YOUR INSTRUCTIONS: Copy each line containing the word "lineTo" from the records that follow, please.
- - -
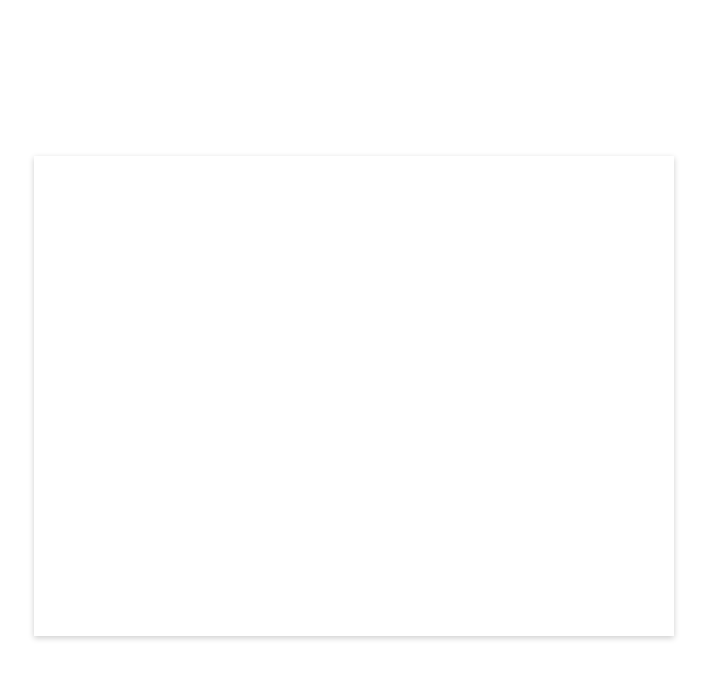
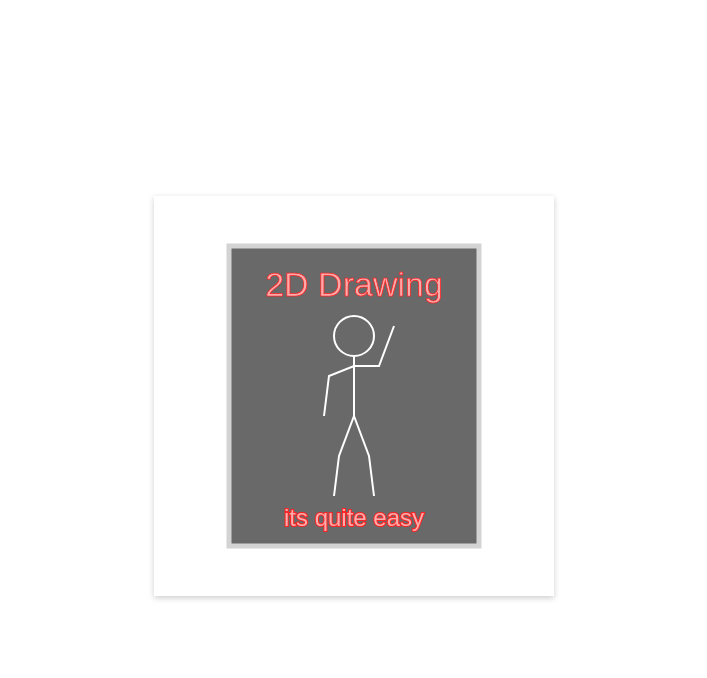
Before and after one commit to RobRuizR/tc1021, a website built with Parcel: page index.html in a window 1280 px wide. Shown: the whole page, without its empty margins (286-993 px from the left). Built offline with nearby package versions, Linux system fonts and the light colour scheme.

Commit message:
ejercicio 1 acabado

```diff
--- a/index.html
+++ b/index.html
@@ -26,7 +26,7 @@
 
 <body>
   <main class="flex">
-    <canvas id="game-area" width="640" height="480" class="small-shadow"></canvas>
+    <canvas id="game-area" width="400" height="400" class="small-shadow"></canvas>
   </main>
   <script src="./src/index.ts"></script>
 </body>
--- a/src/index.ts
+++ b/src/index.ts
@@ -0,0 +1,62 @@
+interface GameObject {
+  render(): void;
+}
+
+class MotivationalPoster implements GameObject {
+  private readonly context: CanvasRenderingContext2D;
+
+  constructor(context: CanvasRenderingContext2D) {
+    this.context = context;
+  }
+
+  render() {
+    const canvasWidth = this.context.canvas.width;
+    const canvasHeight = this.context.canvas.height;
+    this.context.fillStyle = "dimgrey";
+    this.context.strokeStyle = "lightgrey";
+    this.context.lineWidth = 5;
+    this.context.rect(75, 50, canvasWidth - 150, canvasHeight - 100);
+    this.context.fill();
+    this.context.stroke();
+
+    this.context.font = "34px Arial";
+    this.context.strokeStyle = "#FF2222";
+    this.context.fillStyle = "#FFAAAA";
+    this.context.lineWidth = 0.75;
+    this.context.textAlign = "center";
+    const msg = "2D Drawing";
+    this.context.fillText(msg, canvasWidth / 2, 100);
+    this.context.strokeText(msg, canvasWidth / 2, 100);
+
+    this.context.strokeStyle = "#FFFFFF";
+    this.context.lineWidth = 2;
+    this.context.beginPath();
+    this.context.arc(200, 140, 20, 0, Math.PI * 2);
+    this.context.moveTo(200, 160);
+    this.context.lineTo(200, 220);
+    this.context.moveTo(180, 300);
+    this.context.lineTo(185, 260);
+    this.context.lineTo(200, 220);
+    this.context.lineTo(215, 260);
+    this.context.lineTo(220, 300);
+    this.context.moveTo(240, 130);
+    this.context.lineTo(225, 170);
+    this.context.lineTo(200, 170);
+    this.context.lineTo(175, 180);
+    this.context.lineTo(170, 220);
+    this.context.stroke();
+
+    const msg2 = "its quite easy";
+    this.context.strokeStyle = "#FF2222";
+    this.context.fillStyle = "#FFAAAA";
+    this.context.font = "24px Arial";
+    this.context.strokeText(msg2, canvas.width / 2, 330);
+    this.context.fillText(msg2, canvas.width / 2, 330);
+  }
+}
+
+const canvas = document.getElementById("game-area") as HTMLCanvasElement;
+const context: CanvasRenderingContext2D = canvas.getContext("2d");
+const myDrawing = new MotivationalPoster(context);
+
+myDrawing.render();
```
- - -
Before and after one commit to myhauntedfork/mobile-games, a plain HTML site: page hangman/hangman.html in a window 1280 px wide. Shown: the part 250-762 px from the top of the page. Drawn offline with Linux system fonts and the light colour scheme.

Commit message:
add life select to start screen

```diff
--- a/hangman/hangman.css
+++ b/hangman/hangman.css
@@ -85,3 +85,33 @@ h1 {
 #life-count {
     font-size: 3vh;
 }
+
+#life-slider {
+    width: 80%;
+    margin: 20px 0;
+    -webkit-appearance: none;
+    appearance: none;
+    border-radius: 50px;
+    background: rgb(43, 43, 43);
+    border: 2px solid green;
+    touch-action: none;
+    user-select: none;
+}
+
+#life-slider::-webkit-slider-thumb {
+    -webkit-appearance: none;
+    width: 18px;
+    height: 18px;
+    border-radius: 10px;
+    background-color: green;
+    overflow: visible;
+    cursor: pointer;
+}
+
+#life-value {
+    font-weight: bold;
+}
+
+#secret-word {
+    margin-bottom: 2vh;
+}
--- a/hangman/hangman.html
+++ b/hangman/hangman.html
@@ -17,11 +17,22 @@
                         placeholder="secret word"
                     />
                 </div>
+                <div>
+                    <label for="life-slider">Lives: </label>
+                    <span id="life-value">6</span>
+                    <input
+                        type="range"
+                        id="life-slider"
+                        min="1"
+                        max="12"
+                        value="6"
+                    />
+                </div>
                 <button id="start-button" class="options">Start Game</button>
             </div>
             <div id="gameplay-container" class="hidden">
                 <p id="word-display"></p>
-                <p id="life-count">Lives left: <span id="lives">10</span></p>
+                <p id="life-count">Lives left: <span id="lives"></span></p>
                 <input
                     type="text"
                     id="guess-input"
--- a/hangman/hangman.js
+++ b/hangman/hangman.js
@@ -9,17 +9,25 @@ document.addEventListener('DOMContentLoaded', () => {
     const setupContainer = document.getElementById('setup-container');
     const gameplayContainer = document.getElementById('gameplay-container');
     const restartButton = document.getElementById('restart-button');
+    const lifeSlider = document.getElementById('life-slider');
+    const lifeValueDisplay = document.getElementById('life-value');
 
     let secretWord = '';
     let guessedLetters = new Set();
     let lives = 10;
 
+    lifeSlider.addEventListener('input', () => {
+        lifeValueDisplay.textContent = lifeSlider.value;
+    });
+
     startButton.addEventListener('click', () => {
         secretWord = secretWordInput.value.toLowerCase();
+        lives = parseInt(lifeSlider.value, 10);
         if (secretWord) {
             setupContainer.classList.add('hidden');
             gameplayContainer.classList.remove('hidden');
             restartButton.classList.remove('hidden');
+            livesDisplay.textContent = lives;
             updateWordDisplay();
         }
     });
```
- - -
RESPONSE BOX:
+    this.context.lineTo(200, 220);
+    this.context.lineTo(185, 260);
+    this.context.lineTo(200, 220);
+    this.context.lineTo(215, 260);
+    this.context.lineTo(220, 300);
+    this.context.lineTo(225, 170);
+    this.context.lineTo(200, 170);
+    this.context.lineTo(175, 180);
+    this.context.lineTo(170, 220);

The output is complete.